Each record below should be output verbatim, without pictures.

────────

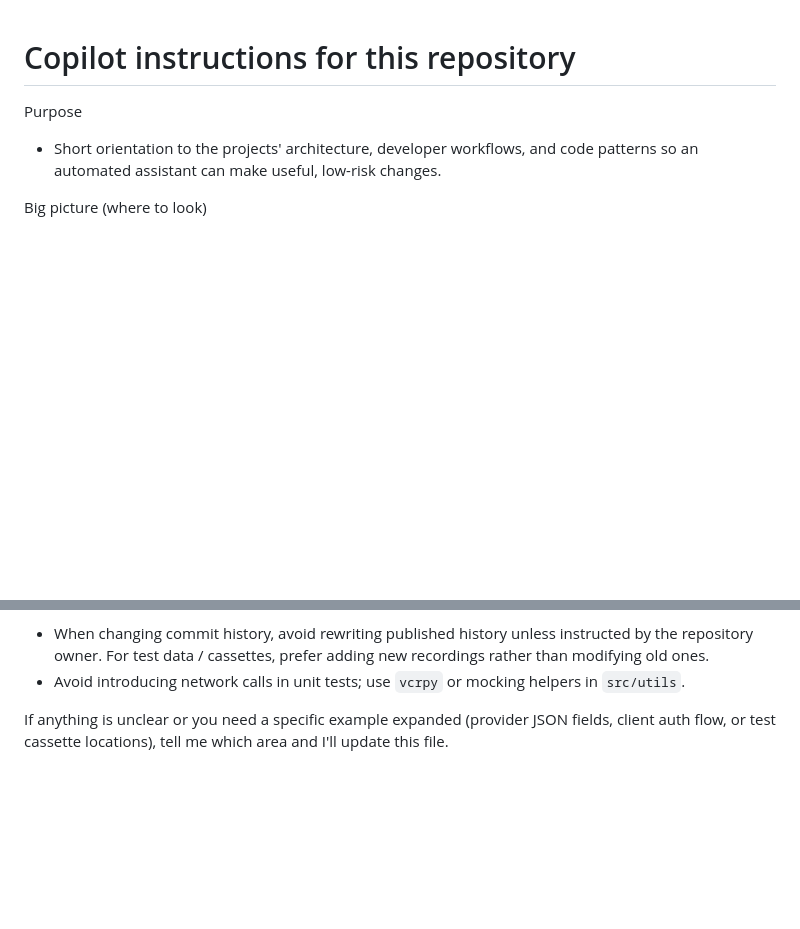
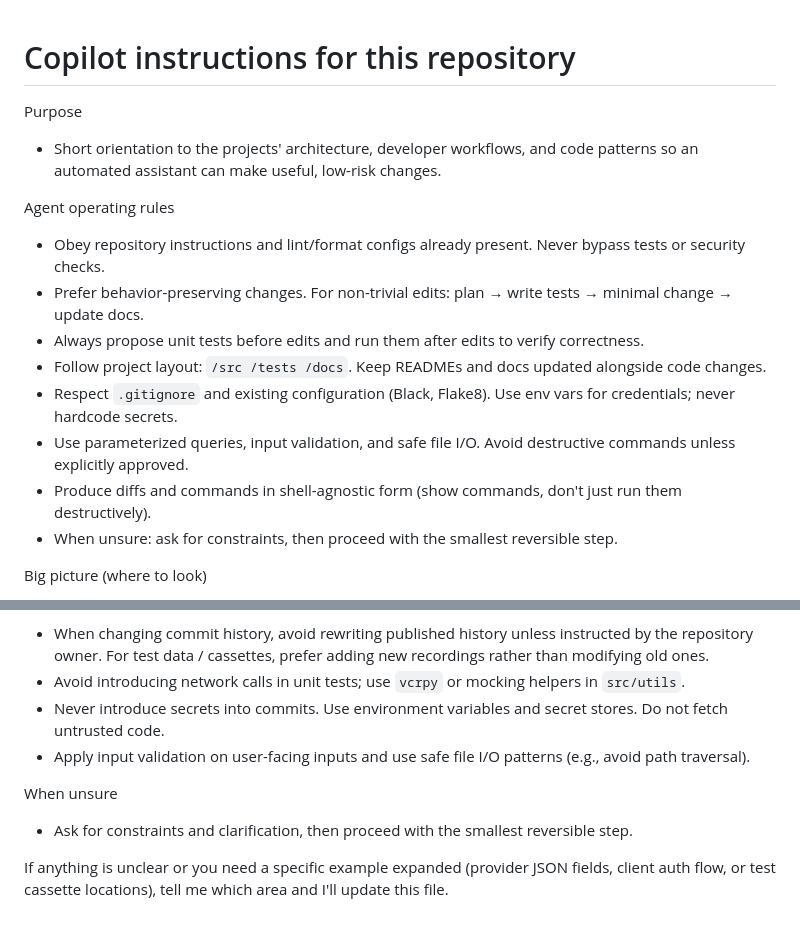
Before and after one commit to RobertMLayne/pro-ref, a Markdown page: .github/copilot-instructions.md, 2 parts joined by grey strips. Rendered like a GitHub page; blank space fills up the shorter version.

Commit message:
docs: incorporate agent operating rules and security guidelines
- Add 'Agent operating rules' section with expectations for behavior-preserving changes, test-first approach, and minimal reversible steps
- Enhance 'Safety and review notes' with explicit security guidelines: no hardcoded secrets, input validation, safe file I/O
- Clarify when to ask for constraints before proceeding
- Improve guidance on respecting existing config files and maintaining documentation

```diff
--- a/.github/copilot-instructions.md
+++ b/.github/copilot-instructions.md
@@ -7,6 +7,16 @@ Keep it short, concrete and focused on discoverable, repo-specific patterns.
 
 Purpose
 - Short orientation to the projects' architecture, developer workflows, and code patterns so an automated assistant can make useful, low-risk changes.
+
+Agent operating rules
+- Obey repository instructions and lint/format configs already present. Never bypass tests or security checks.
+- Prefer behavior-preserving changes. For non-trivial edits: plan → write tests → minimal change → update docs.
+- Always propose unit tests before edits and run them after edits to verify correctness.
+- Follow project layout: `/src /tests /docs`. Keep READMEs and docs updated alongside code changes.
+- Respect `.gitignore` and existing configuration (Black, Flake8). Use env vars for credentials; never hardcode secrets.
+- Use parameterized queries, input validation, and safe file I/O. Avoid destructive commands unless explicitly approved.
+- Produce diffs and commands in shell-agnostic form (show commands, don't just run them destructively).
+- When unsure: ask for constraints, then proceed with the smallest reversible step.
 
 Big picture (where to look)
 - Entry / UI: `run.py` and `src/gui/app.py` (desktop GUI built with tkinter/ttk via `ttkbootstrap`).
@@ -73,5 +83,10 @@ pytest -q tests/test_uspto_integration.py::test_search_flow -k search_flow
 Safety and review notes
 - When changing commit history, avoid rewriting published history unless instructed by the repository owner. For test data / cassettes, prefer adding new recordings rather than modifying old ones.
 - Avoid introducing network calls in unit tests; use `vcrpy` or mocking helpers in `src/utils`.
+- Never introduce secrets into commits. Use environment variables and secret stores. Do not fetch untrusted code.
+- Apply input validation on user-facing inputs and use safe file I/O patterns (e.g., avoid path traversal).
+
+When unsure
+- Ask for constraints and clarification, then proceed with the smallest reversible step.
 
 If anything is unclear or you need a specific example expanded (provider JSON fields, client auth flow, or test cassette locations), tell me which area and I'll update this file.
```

────────

◆ **EXPECTED ANSWER**
Before and after one commit to RobertMLayne/pro-ref, a Markdown page: .github/copilot-instructions.md, 2 parts joined by grey strips. Rendered like a GitHub page; blank space fills up the shorter version.

Commit message:
docs: incorporate agent operating rules and security guidelines
- Add 'Agent operating rules' section with expectations for behavior-preserving changes, test-first approach, and minimal reversible steps
- Enhance 'Safety and review notes' with explicit security guidelines: no hardcoded secrets, input validation, safe file I/O
- Clarify when to ask for constraints before proceeding
- Improve guidance on respecting existing config files and maintaining documentation

```diff
--- a/.github/copilot-instructions.md
+++ b/.github/copilot-instructions.md
@@ -7,6 +7,16 @@ Keep it short, concrete and focused on discoverable, repo-specific patterns.
 
 Purpose
 - Short orientation to the projects' architecture, developer workflows, and code patterns so an automated assistant can make useful, low-risk changes.
+
+Agent operating rules
+- Obey repository instructions and lint/format configs already present. Never bypass tests or security checks.
+- Prefer behavior-preserving changes. For non-trivial edits: plan → write tests → minimal change → update docs.
+- Always propose unit tests before edits and run them after edits to verify correctness.
+- Follow project layout: `/src /tests /docs`. Keep READMEs and docs updated alongside code changes.
+- Respect `.gitignore` and existing configuration (Black, Flake8). Use env vars for credentials; never hardcode secrets.
+- Use parameterized queries, input validation, and safe file I/O. Avoid destructive commands unless explicitly approved.
+- Produce diffs and commands in shell-agnostic form (show commands, don't just run them destructively).
+- When unsure: ask for constraints, then proceed with the smallest reversible step.
 
 Big picture (where to look)
 - Entry / UI: `run.py` and `src/gui/app.py` (desktop GUI built with tkinter/ttk via `ttkbootstrap`).
@@ -73,5 +83,10 @@ pytest -q tests/test_uspto_integration.py::test_search_flow -k search_flow
 Safety and review notes
 - When changing commit history, avoid rewriting published history unless instructed by the repository owner. For test data / cassettes, prefer adding new recordings rather than modifying old ones.
 - Avoid introducing network calls in unit tests; use `vcrpy` or mocking helpers in `src/utils`.
+- Never introduce secrets into commits. Use environment variables and secret stores. Do not fetch untrusted code.
+- Apply input validation on user-facing inputs and use safe file I/O patterns (e.g., avoid path traversal).
+
+When unsure
+- Ask for constraints and clarification, then proceed with the smallest reversible step.
 
 If anything is unclear or you need a specific example expanded (provider JSON fields, client auth flow, or test cassette locations), tell me which area and I'll update this file.
```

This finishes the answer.